Thanks for the info Pepe34, & BenF,
I wrote the analog reference entry based on my, and others, reading of the datasheet and some experiments I did on the pin, but I was never satisfied with the ambiguity in the datasheet, and have always thought about writing to the Atmel engineers for clarification - or to see if they had a schematic of the AREF system.
I missed entirely the 32K input impedance reference - but this still doesn't make it a voltage divider unless the 32k is connected on one end to ground. which the math you post seems to indicate. Does the datasheet mention there is a 32k load resistor to ground?
If there really is some input impedance input at the AREF pin, which I have always suspected, then the 5K recommendation doesn't seem to make any sense and we should tell people to just hook up a low impedance voltage source to AREF.
I've got a lot of chips around and I'll do some experiments with current draw and the like, but I expect to find no problems with connecting low impedance sources to the pin. Except of course, that the voltage will override the expected reference voltage.
Using the resistor does
make it possible to switch sources on the fly - but at the expensive of fussing with the voltage divider effect. I guess if the input is grounded through a 32K resistor when it's in the EXTERNAL setting a resistor to a uC pin could be used to generate the voltage, then switched off for the 1.1 or 5V setting.
Let me know if you think my interpretation is incorrect. If anyone wants to try some experiments, I'll be glad to send out new chips to users who think they may have damaged their chips in the service of science.
This is from the 328 datasheet.
AVCC is connected to the ADC through a passive switch. The internal 1.1V reference is generated
from the internal bandgap reference (VBG) through an internal amplifier. In either case, the
external AREF pin is directly connected to the ADC, and the reference voltage can be made
more immune to noise by connecting a capacitor between the AREF pin and ground. VREF can
also be measured at the AREF pin with a high impedance voltmeter. Note that VREF is a high
impedance source, and only a capacitive load should be connected in a system.
If the user has a fixed voltage source connected to the AREF pin, the user may not use the other
reference voltage options in the application, as they will be shorted to the external voltage. If no
external voltage is applied to the AREF pin, the user may switch between AVCC and 1.1V as reference
selection.
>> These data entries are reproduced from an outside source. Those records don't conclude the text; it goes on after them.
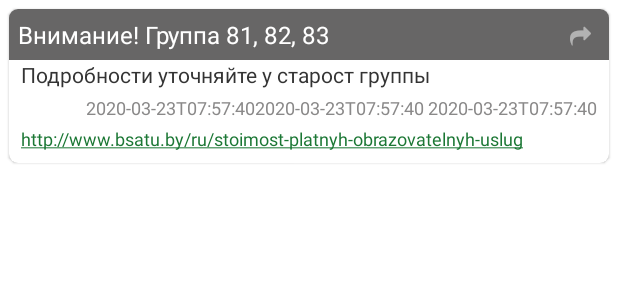
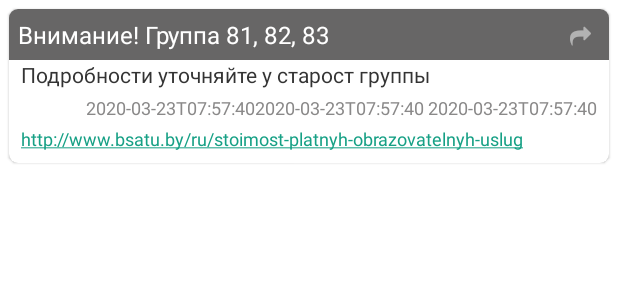
Before and after one commit to mzfkr97/BATSU_App.-Dagger2-MVP-Retrofit2, an Android app: the layout item_dashboard.xml on its own in the app's theme, with its tools: preview values and no code run, on a phone screen of 412 x 824 dp. Shown: the top 300 px of the screen. Run offline under Robolectric (Android 15) with nearby library versions, the phone set to English and light mode, and no system bars.

```diff
--- a/app/build.gradle
+++ b/app/build.gradle
@@ -7,8 +7,8 @@ android {
         applicationId "com.roman.batsu"
         minSdkVersion 21
         targetSdkVersion 29
-        versionCode 2
-        versionName "1.001"
+        versionCode 3
+        versionName "1.002"
         multiDexEnabled true
 
     }
--- a/app/src/main/AndroidManifest.xml
+++ b/app/src/main/AndroidManifest.xml
@@ -22,10 +22,10 @@
     <application
         android:name="com.roman.batsu.utils.application.MyApplication"
         android:allowBackup="false"
-        android:icon="@mipmap/icon_app"
+        android:icon="@mipmap/icon_app_new"
         android:label="@string/app_name"
         android:networkSecurityConfig="@xml/network_security_config"
-        android:roundIcon="@mipmap/icon_app_round"
+        android:roundIcon="@mipmap/icon_app_new"
 
         android:supportsRtl="false"
         android:theme="@style/AppTheme"
--- /dev/null
+++ b/app/src/main/res/mipmap-anydpi-v26/icon_app_new.xml
@@ -0,0 +1,5 @@
+<?xml version="1.0" encoding="utf-8"?>
+<adaptive-icon xmlns:android="http://schemas.android.com/apk/res/android">
+    <background android:drawable="@color/icon_app_new_background"/>
+    <foreground android:drawable="@mipmap/icon_app_new_foreground"/>
+</adaptive-icon>
--- a/app/src/main/res/values/colors.xml
+++ b/app/src/main/res/values/colors.xml
@@ -1,7 +1,7 @@
 <?xml version="1.0" encoding="utf-8"?>
 <resources>
-    <color name="colorPrimary">#39A557</color>
-    <color name="colorPrimaryDark">#379551</color>
+    <color name="colorPrimary">#18B193</color>
+    <color name="colorPrimaryDark">#16a085</color>
     <color name="colorAccent">#FAE102</color>
 
     <color name="colorError">#FFFF0000</color>
@@ -17,11 +17,11 @@
     <!--цвет текста primary и secondary в меню-->
     <color name="textColorPrimary">#333333</color>
     <color name="textColorSecondary">#8A8989</color>
-    <color name="textColorLink">#1B7734</color>
+    <color name="textColorLink">#16a085</color>
 
 
 
-    <color name="tab_background_selected">#0F772C</color>
+    <color name="tab_background_selected">#16a085</color>
     <color name="tab_background_unselected">#8B8A8A</color>
 
 
--- /dev/null
+++ b/app/src/main/res/values/icon_app_new_background.xml
@@ -0,0 +1,4 @@
+<?xml version="1.0" encoding="utf-8"?>
+<resources>
+    <color name="icon_app_new_background">#16A085</color>
+</resources>
--- a/app/src/main/res/values/strings.xml
+++ b/app/src/main/res/values/strings.xml
@@ -3,6 +3,7 @@
     <string name="title_home">Расписание</string>
     <string name="title_dashboard">Информация</string>
     <string name="title_notifications">Звонки</string>
+    <string name="image_link">https://icon-icons.com/icon/creative-creative-idea-idea-pencil-search-think/107047</string>
 
     <string name="no_internet_connection">Отсутствует подключение к сети</string>
     <string name="warning">Режим работы столовой:</string>
```
Also changed, not shown: app/src/main/icon_app_new-playstore.png (added), app/src/main/res/mipmap-hdpi/icon_app_new_foreground.png (added), app/src/main/res/mipmap-mdpi/icon_app_new_foreground.png (added), app/src/main/res/mipmap-xhdpi/icon_app_new_foreground.png (added), app/src/main/res/mipmap-xxhdpi/icon_app_new_foreground.png (added), app/src/main/res/mipmap-xxxhdpi/icon_app_new_foreground.png (added).
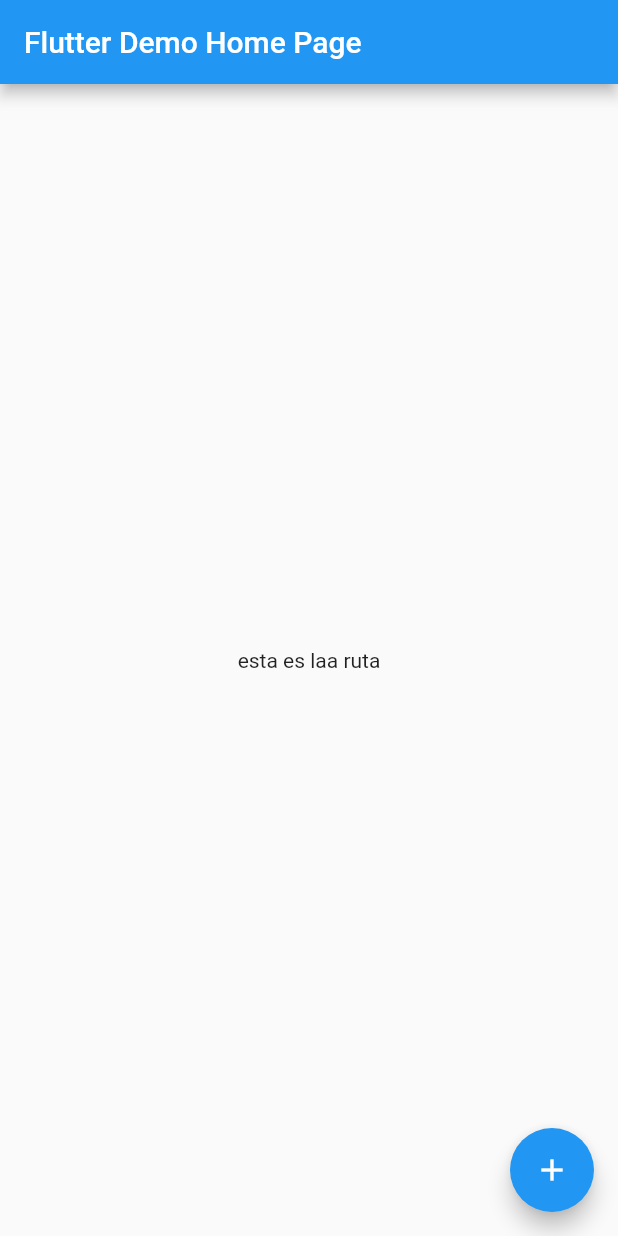
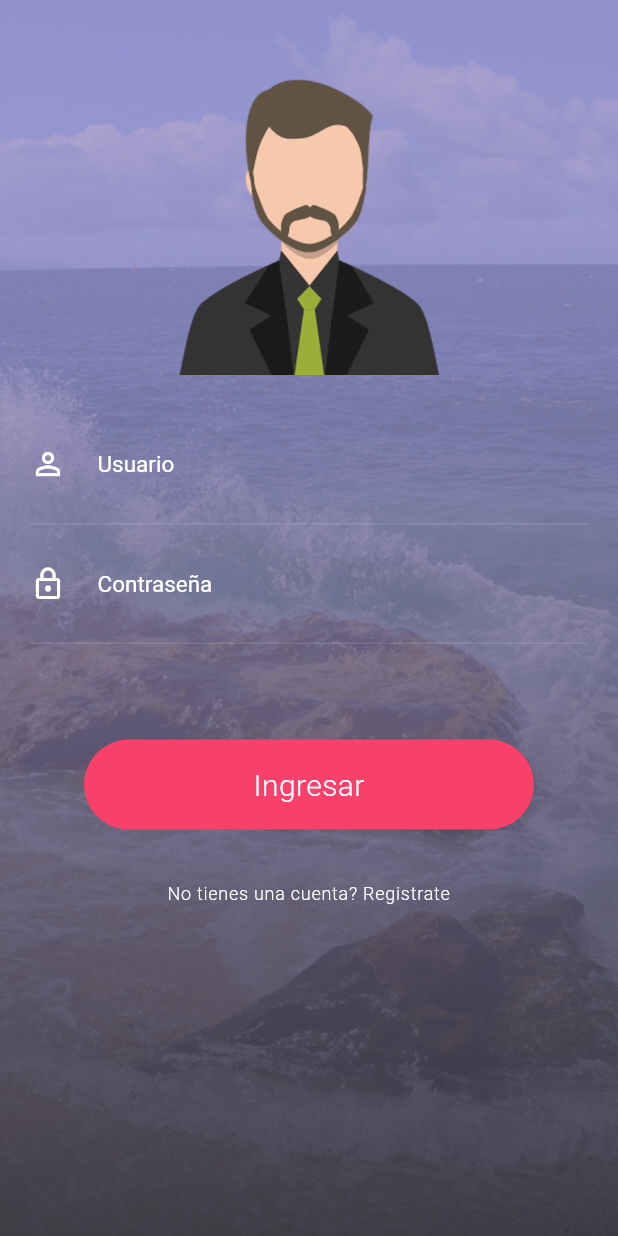
Before and after one commit to JChuayta/aap_scanner, a Flutter app: the screen it shows after launch, on a phone screen of 412 x 824 dp. Run offline on Flutter 3.47's test engine with Material 2 defaults, Android fonts, the phone set to English and light mode, and no system bars.

Commit message:
implementacion del login animado

```diff
--- /dev/null
+++ b/lib/Components/Form.dart
@@ -0,0 +1,33 @@
+import 'package:flutter/material.dart';
+import './InputFields.dart';
+
+class FormContainer extends StatelessWidget {
+  @override
+  Widget build(BuildContext context) {
+    return (new Container(
+      padding: EdgeInsets.only(top: 20.0),
+      margin: new EdgeInsets.symmetric(horizontal: 20.0),
+      child: new Column(
+        mainAxisAlignment: MainAxisAlignment.spaceEvenly,
+        children: <Widget>[
+          new Form(
+              child: new Column(
+            mainAxisAlignment: MainAxisAlignment.spaceAround,
+            children: <Widget>[
+              new InputFieldArea(
+                hint: "Usuario",
+                obscure: false,
+                icon: Icons.person_outline,
+              ),
+              new InputFieldArea(
+                hint: "Contraseña",
+                obscure: true,
+                icon: Icons.lock_outline,
+              ),
+            ],
+          )),
+        ],
+      ),
+    ));
+  }
+}
--- /dev/null
+++ b/lib/Components/InputFields.dart
@@ -0,0 +1,38 @@
+import 'package:flutter/material.dart';
+
+class InputFieldArea extends StatelessWidget {
+  final String hint;
+  final bool obscure;
+  final IconData icon;
+  InputFieldArea({this.hint, this.obscure, this.icon});
+  @override
+  Widget build(BuildContext context) {
+    return (new Container(
+      decoration: new BoxDecoration(
+        border: new Border(
+          bottom: new BorderSide(
+            width: 0.5,
+            color: Colors.white24,
+          ),
+        ),
+      ),
+      child: new TextFormField(
+        obscureText: obscure,
+        style: const TextStyle(
+          color: Colors.white,
+        ),
+        decoration: new InputDecoration(
+          icon: new Icon(
+            icon,
+            color: Colors.white,
+          ),
+          border: InputBorder.none,
+          hintText: hint,
+          hintStyle: const TextStyle(color: Colors.white, fontSize: 15.0),
+          contentPadding: const EdgeInsets.only(
+              top: 30.0, right: 30.0, bottom: 30.0, left: 5.0),
+        ),
+      ),
+    ));
+  }
+}
--- /dev/null
+++ b/lib/Components/SignInButton.dart
@@ -0,0 +1,26 @@
+import 'package:flutter/material.dart';
+
+class SignIn extends StatelessWidget {
+  SignIn();
+  @override
+  Widget build(BuildContext context) {
+    return (new Container(
+      width: 300.0,
+      height: 60.0,
+      alignment: FractionalOffset.center,
+      decoration: new BoxDecoration(
+        color: const Color.fromRGBO(247, 64, 106, 1.0),
+        borderRadius: new BorderRadius.all(const Radius.circular(30.0)),
+      ),
+      child: new Text(
+        "Ingresar",
+        style: new TextStyle(
+          color: Colors.white,
+          fontSize: 20.0,
+          fontWeight: FontWeight.w300,
+          letterSpacing: 0.3,
+        ),
+      ),
+    ));
+  }
+}
--- /dev/null
+++ b/lib/Components/SignUpLink.dart
@@ -0,0 +1,23 @@
+import 'package:flutter/material.dart';
+
+class SignUp extends StatelessWidget {
+  SignUp();
+  @override
+  Widget build(BuildContext context) {
+    return (new FlatButton(
+      padding: const EdgeInsets.only(top: 160.0),
+      onPressed: null,
+      child: new Text(
+        "No tienes una cuenta? Registrate",
+        textAlign: TextAlign.center,
+        overflow: TextOverflow.ellipsis,
+        softWrap: true,
+        style: new TextStyle(
+            fontWeight: FontWeight.w300,
+            letterSpacing: 0.5,
+            color: Colors.white,
+            fontSize: 12.0),
+      ),
+    ));
+  }
+}
--- /dev/null
+++ b/lib/Components/WhiteTick.dart
@@ -0,0 +1,17 @@
+import 'package:flutter/material.dart';
+
+class Tick extends StatelessWidget {
+  final DecorationImage image;
+  Tick({this.image});
+  @override
+  Widget build(BuildContext context) {
+    return (new Container(
+      width: 200.0,
+      height: 200.0,
+      alignment: Alignment.center,
+      decoration: new BoxDecoration(
+        image: image,
+      ),
+    ));
+  }
+}
--- /dev/null
+++ b/lib/Routes.dart
@@ -0,0 +1,40 @@
+import 'package:flutter/material.dart';
+import 'package:procesos_judiciales/Screens/Login/index.dart';
+import 'package:procesos_judiciales/Screens/Home/index.dart';
+
+class Routes {
+  Routes() {
+    runApp(new MaterialApp(
+      title: "Dribbble Animation App",
+      debugShowCheckedModeBanner: false,
+      home: new LoginScreen(),
+      onGenerateRoute: (RouteSettings settings) {
+        switch (settings.name) {
+          case '/login':
+            return new MyCustomRoute(
+              builder: (_) => new LoginScreen(),
+              settings: settings,
+            );
+
+          case '/home':
+            return new MyCustomRoute(
+              builder: (_) => new HomeScreen(),
+              settings: settings,
+            );
+        }
+      },
+    ));
+  }
+}
+
+class MyCustomRoute<T> extends MaterialPageRoute<T> {
+  MyCustomRoute({WidgetBuilder builder, RouteSettings settings})
+      : super(builder: builder, settings: settings);
+
+  @override
+  Widget buildTransitions(BuildContext context, Animation<double> animation,
+      Animation<double> secondaryAnimation, Widget child) {
+    if (settings.isInitialRoute) return child;
+    return new FadeTransition(opacity: animation, child: child);
+  }
+}
--- /dev/null
+++ b/lib/Screens/Login/index.dart
@@ -0,0 +1,121 @@
+import 'package:flutter/material.dart';
+import 'styles.dart';
+import 'loginAnimation.dart';
+import 'package:flutter/foundation.dart';
+import 'package:flutter/animation.dart';
+import 'dart:async';
+import '../../Components/SignUpLink.dart';
+import '../../Components/Form.dart';
+import '../../Components/SignInButton.dart';
+import '../../Components/WhiteTick.dart';
+import 'package:flutter/services.dart';
+import 'package:flutter/scheduler.dart' show timeDilation;
+
+class LoginScreen extends StatefulWidget {
+  const LoginScreen({Key key}) : super(key: key);
+  @override
+  LoginScreenState createState() => new LoginScreenState();
+}
+
+class LoginScreenState extends State<LoginScreen>
+    with TickerProviderStateMixin {
+  AnimationController _loginButtonController;
+  var animationStatus = 0;
+  @override
+  void initState() {
+    super.initState();
+    _loginButtonController = new AnimationController(
+        duration: new Duration(milliseconds: 3000), vsync: this);
+  }
+
+  @override
+  void dispose() {
+    _loginButtonController.dispose();
+    super.dispose();
+  }
+
+  Future<Null> _playAnimation() async {
+    try {
+      await _loginButtonController.forward();
+      await _loginButtonController.reverse();
+    } on TickerCanceled {}
+  }
+
+  Future<bool> _onWillPop() {
+    return showDialog(
+          context: context,
+          child: new AlertDialog(
+            title: new Text('Estas seguro?'),
+            actions: <Widget>[
+              new FlatButton(
+                onPressed: () => Navigator.of(context).pop(false),
+                child: new Text('No'),
+              ),
+              new FlatButton(
+                onPressed: () =>
+                    Navigator.pushReplacementNamed(context, "home"),
+                child: new Text('Yes'),
+              ),
+            ],
+          ),
+        ) ??
+        false;
+  }
+
+  @override
+  Widget build(BuildContext context) {
+    timeDilation = 0.4;
+    SystemChrome.setSystemUIOverlayStyle(SystemUiOverlayStyle.light);
+    return (new WillPopScope(
+        onWillPop: _onWillPop,
+        child: new Scaffold(
+          body: new Container(
+              decoration: new BoxDecoration(image: backgroundImage),
+              child: new Container(
+                  decoration: new BoxDecoration(
+                      gradient: new LinearGradient(
+                    colors: <Color>[
+                      const Color.fromRGBO(162, 146, 199, 0.8),
+                      const Color.fromRGBO(51, 51, 63, 0.9),
+                    ],
+                    stops: [0.2, 1.0],
+                    begin: const FractionalOffset(0.0, 0.0),
+                    end: const FractionalOffset(0.0, 1.0),
+                  )),
+                  child: new ListView(
+                    padding: const EdgeInsets.all(0.0),
+                    children: <Widget>[
+                      new Stack(
+                        alignment: AlignmentDirectional.bottomCenter,
+                        children: <Widget>[
+                          new Column(
+                            mainAxisAlignment: MainAxisAlignment.spaceEvenly,
+                            children: <Widget>[
+                              Padding(padding: EdgeInsets.only(top: 50)),
+                              new Tick(image: tick),
+                              new FormContainer(),
+                              new SignUp()
+                            ],
+                          ),
+                          animationStatus == 0
+                              ? new Padding(
+                                  padding: const EdgeInsets.only(bottom: 50.0),
+                                  child: new InkWell(
+                                      onTap: () {
+                                        setState(() {
+                                          animationStatus = 1;
+                                        });
+                                        _playAnimation();
+                                      },
+                                      child: new SignIn()),
+                                )
+                              : new StaggerAnimation(
+                                  buttonController:
+                                      _loginButtonController.view),
+                        ],
+                      ),
+                    ],
+                  ))),
+        )));
+  }
+}
--- /dev/null
+++ b/lib/Screens/Login/styles.dart
@@ -0,0 +1,12 @@
+import 'package:flutter/material.dart';
+
+DecorationImage backgroundImage = new DecorationImage(
+  image: new ExactAssetImage('assets/login.jpg'),
+  fit: BoxFit.cover,
+);
+
+DecorationImage tick = new DecorationImage(
+  image: new ExactAssetImage('assets/login.png'),
+  fit: BoxFit.fitHeight,
+
+);
--- a/lib/main.dart
+++ b/lib/main.dart
@@ -1,55 +1,25 @@
 import 'package:flutter/material.dart';
-import 'package:edge_detection/edge_detection.dart';
+import 'package:procesos_judiciales/Screens/Home/index.dart';
+import 'package:procesos_judiciales/Screens/Login/index.dart';
 
-void main() => runApp(MyApp());
-
+void main() async{
+ // Routes();
+  runApp(MyApp());
+}
 class MyApp extends StatelessWidget {
   @override
   Widget build(BuildContext context) {
-    return MaterialApp(
-      title: 'Flutter Demo',
-      theme: ThemeData(
-        primarySwatch: Colors.blue,
+    return Container(
+      child: MaterialApp(
+        debugShowCheckedModeBanner: false,
+        title: 'Expedientes',
+        initialRoute: 'login',
+        routes: {
+          'login': (BuildContext context) => LoginScreen(),
+          'home': (BuildContext context) => HomeScreen(),
+        },
+        theme: ThemeData(primaryColor: Colors.deepPurple[300]),
       ),
-      home: MyHomePage(title: 'Flutter Demo Home Page'),
     );
   }
 }
-
-class MyHomePage extends StatefulWidget {
-  MyHomePage({Key key, this.title}) : super(key: key);
-
-  final String title;
-
-  @override
-  _MyHomePageState createState() => _MyHomePageState();
-}
-
-class _MyHomePageState extends State<MyHomePage> {
-  String ruta = "";
-  @override
-  Widget build(BuildContext context) {
-    return Scaffold(
-      appBar: AppBar(
-        title: Text(widget.title),
-      ),
-      body: Center(
-        child: Text("esta es laa ruta" + ruta),
-      ),
-      floatingActionButton: FloatingActionButton(
-        onPressed: () {
-          _edge();
-        },
-        tooltip: 'Increment',
-        child: Icon(Icons.add),
-      ),
-    );
-  }
-
-  _edge() async {
-    String cade = await EdgeDetection.detectEdge;
-    setState(() {
-      ruta = cade;
-    });
-  }
-}
```
Also changed, not shown: lib/Screens/Home/index.dart (added, +18 -0 lines), lib/Screens/Login/loginAnimation.dart (added, +131 -0 lines), pubspec.yaml (+12 -20 lines), assets/home.jpeg (added), assets/login.jpg (added), assets/login.png (added), pubspec.lock, 2 other files.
The first ADC conversion result after switching reference voltage source may
be inaccurate, and the user is advised to discard this result.
"If the user has a fixed voltage source connected to the AREF pin, the user may not use the other
reference voltage options in the application, as they will be shorted to the external voltage."
This does seem to indicate that something bad may happen - other than just malfunction, but just malfunction seems like one way it could be interrpreted.